Even today the DDA has some influence. In my work, for example, when they are planning buildings and community infrastructure the DDA is one of the first things they consult to make sure they meet compliance requirements. Although this means that often only the minimum requirements are considered it shows that the DDA is clearly having some impact.
Mr Innes, who is copping much flack at present, was one of the chief authors of the DDA. Quite rightly he is very protective of his work. He would be well aware of the positive impact that the DDA has had and should be rightly proud of that. It is entirely right that people with a disability and their associates should voice their concerns about the DDA. It is also justified that they are critical of Mr Innes stubborn refusal to see the real flaws in the DDA. Despite this we should not forget his enormous contribution to our lives.
The DDA was ground breaking work and has led to much positive change. In years to come Mr Innes will be remembered as one of our most influential pioneers. We will look back and see that he has been largely responsible for triggering one of the biggest attitude and legislative changes ever seen towards people with a disability in Australia. Let us all not forget this. Take a bow Mr Innes.
However, in remembering the positive impact of the DDA and of Mr Innes we must keep hammering home that the DDA is essentially flawed. Rick Randall, in his Ramp Up article, pointed out many of these flaws. The DDA is clearly a law that has loopholes a plenty. Tellingly Randall points out that the law actually supports perpetuators of discrimination by granting them exemptions to having to comply with the law. These exemptions last for many years and keep Australia in the dark ages.
Randall also points out, as The Rebuttal has constantly stated, that more than half the complaints made to the Australian Human Rights Commission are not resolved. The only place these complaints can go when they fail is to the courts. Unless you have the resources behind you to risk this then everything stops their. Randall claims that the cost of failed litigation is borne by the person that made the complaint. For example the poor soul that decided to take Jetstar to court over their two wheelchair policy ended up $35 000 out of pocket. If litigation is the only way most cases are to be resolved then the person with a disability has to be provided with adequate financial protection.

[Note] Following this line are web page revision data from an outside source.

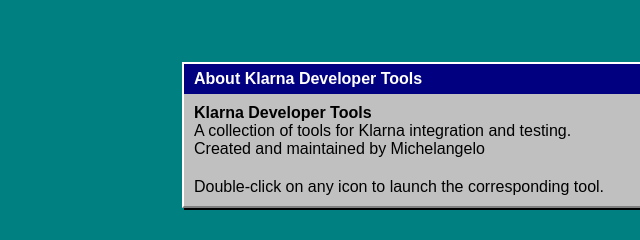
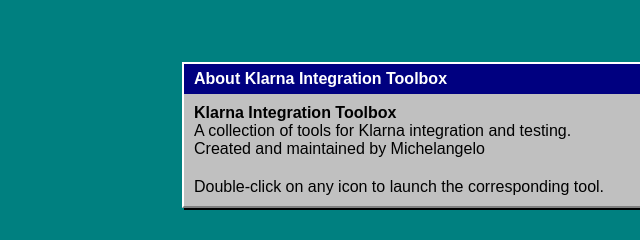
Before and after one commit to michelangeloklarna/landing, a plain HTML site: page index.html in a window 1280 px wide. Both pictures are taken after a click on the element "Start". Shown: the part 285-525 px from the top of the page, 58-698 px from the left. Drawn offline with Linux system fonts and the light colour scheme.

Commit message:
udpated naming

```diff
--- a/index.html
+++ b/index.html
@@ -3,7 +3,7 @@
 <head>
     <meta charset="UTF-8">
     <meta name="viewport" content="width=device-width, initial-scale=1.0">
-    <title>Klarna Developer Tools</title>
+    <title>Klarna Integration Toolbox</title>
     <link rel="stylesheet" href="https://fonts.googleapis.com/css2?family=VT323&family=Pixelify+Sans&display=swap">
     <style>
         :root {
@@ -233,13 +233,13 @@
 
     <div class="win95-window hidden" id="aboutWindow">
         <div class="window-title">
-            <div>About Klarna Developer Tools</div>
+            <div>About Klarna Integration Toolbox</div>
             <div class="title-buttons">
                 <div class="title-button" onclick="toggleWindow('aboutWindow')">X</div>
             </div>
         </div>
         <div class="window-content">
-            <p><b>Klarna Developer Tools</b></p>
+            <p><b>Klarna Integration Toolbox</b></p>
             <p>A collection of tools for Klarna integration and testing.</p>
             <p>Created and maintained by Michelangelo</p>
             <p style="margin-top: 20px;">Double-click on any icon to launch the corresponding tool.</p>
```
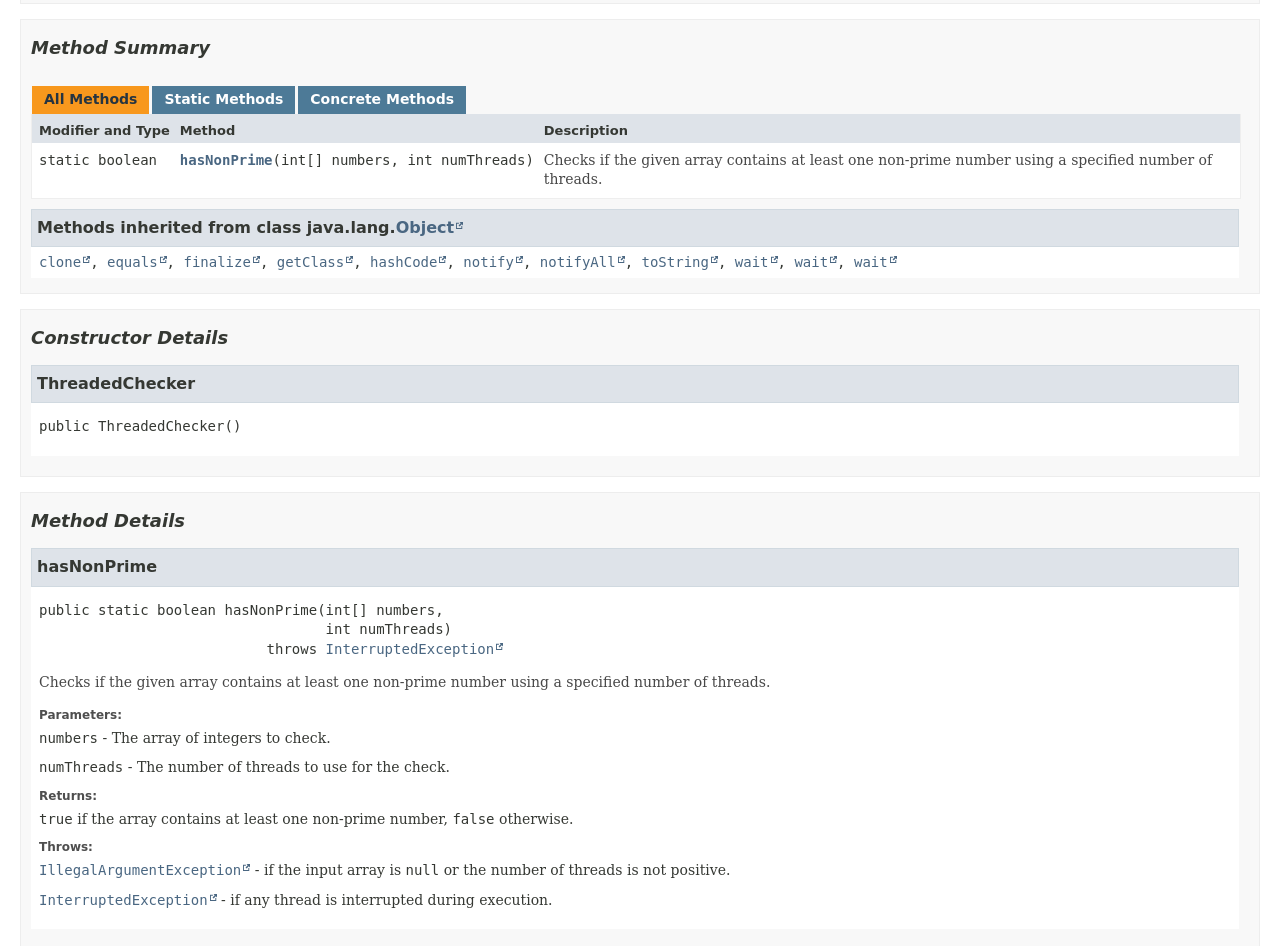
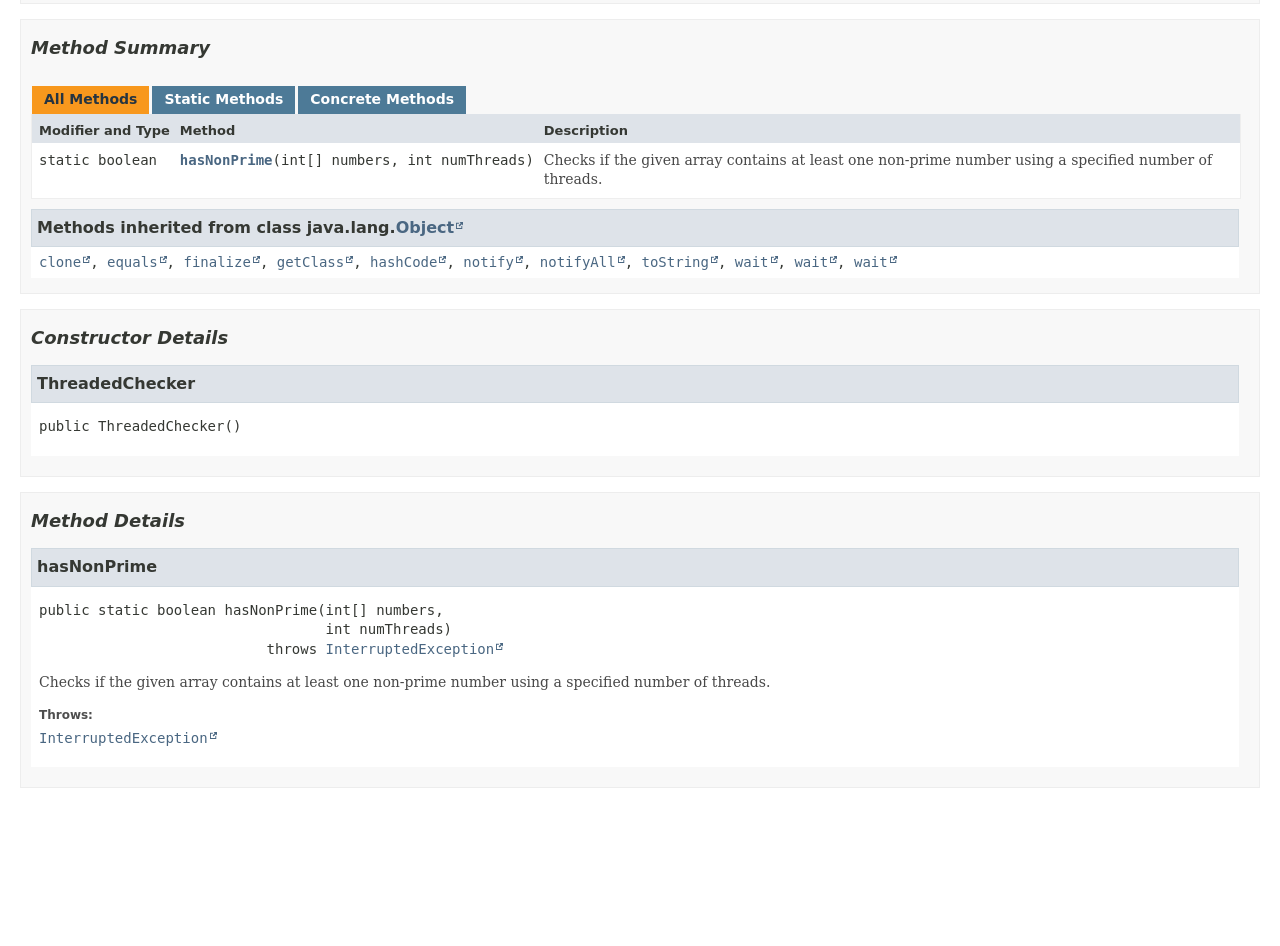
Before and after one commit to YuliaVyaznikova/OOP, a plain HTML site: page Task_2_1_1/ru/nsu/vyaznikova/ThreadedChecker.html in a window 1280 px wide and 1415 px high. Shown: the part 439-1385 px from the top of the page. Drawn offline with Linux system fonts and the light colour scheme; a web font is replaced by a local one.

Commit message:
Deploying to gh-pages from @ YuliaVyaznikova/OOP@76e7af53c285bea292f1cf286b3a4ca876ef8a2a 🚀

```diff
--- a/Task_2_1_1/ru/nsu/vyaznikova/ThreadedChecker.html
+++ b/Task_2_1_1/ru/nsu/vyaznikova/ThreadedChecker.html
@@ -152,16 +152,8 @@
 <div class="block">Checks if the given array contains at least one non-prime number using
  a specified number of threads.</div>
 <dl class="notes">
-<dt>Parameters:</dt>
-<dd><code>numbers</code> - The array of integers to check.</dd>
-<dd><code>numThreads</code> - The number of threads to use for the check.</dd>
-<dt>Returns:</dt>
-<dd><code>true</code> if the array contains at least one non-prime number,
- <code>false</code> otherwise.</dd>
 <dt>Throws:</dt>
-<dd><code><a href="https://docs.oracle.com/en/java/javase/17/docs/api/java.base/java/lang/IllegalArgumentException.html" title="class or interface in java.lang" class="external-link">IllegalArgumentException</a></code> - if the input array is <code>null</code> or
- the number of threads is not positive.</dd>
-<dd><code><a href="https://docs.oracle.com/en/java/javase/17/docs/api/java.base/java/lang/InterruptedException.html" title="class or interface in java.lang" class="external-link">InterruptedException</a></code> - if any thread is interrupted during execution.</dd>
+<dd><code><a href="https://docs.oracle.com/en/java/javase/17/docs/api/java.base/java/lang/InterruptedException.html" title="class or interface in java.lang" class="external-link">InterruptedException</a></code></dd>
 </dl>
 </section>
 </li>
```
Also changed, not shown: Task_2_1_1/allclasses-index.html (+2 -1 lines), Task_2_1_1/index-all.html (+2 -1 lines), Task_2_1_1/ru/nsu/vyaznikova/ParallelStreamChecker.html (+2 -10 lines), Task_2_1_1/ru/nsu/vyaznikova/SequentialChecker.html (+0 -9 lines), Task_2_1_1/ru/nsu/vyaznikova/package-summary.html (+2 -1 lines).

It is a law that we have to police ourselves by complaining. Many times I have written in The Rebuttal about the weakness in the complaints process. I have advocated that we need an Authority to police and force compliance of disability discrimination law. Randall uses the workplace safety legislation as an example of a law that is properly policed. With workplace safety legislation random spot checks occur and very severe penalties are dished out to bosses that do not meet safety requirements. There is a very strong push within the disability sector for the DDA to go down this path. Many are advocating for punitive measures in the form of fines.
So the DDA is 20 today! In our race to be critical we have perhaps forgotten its positive impact. Let’s put aside our grievances about the DDA for a short time and remember the impact that the DDA and Mr Innes have had on our lives. Indeed without the DDA we wouldn’t even be in a position to advocate reform and strengthening of the Disability Discrimination Law, we would have nothing! Yes, the DDA is weak and often ineffective but let’s reflect on the good today. Hostilities can resume tomorrow.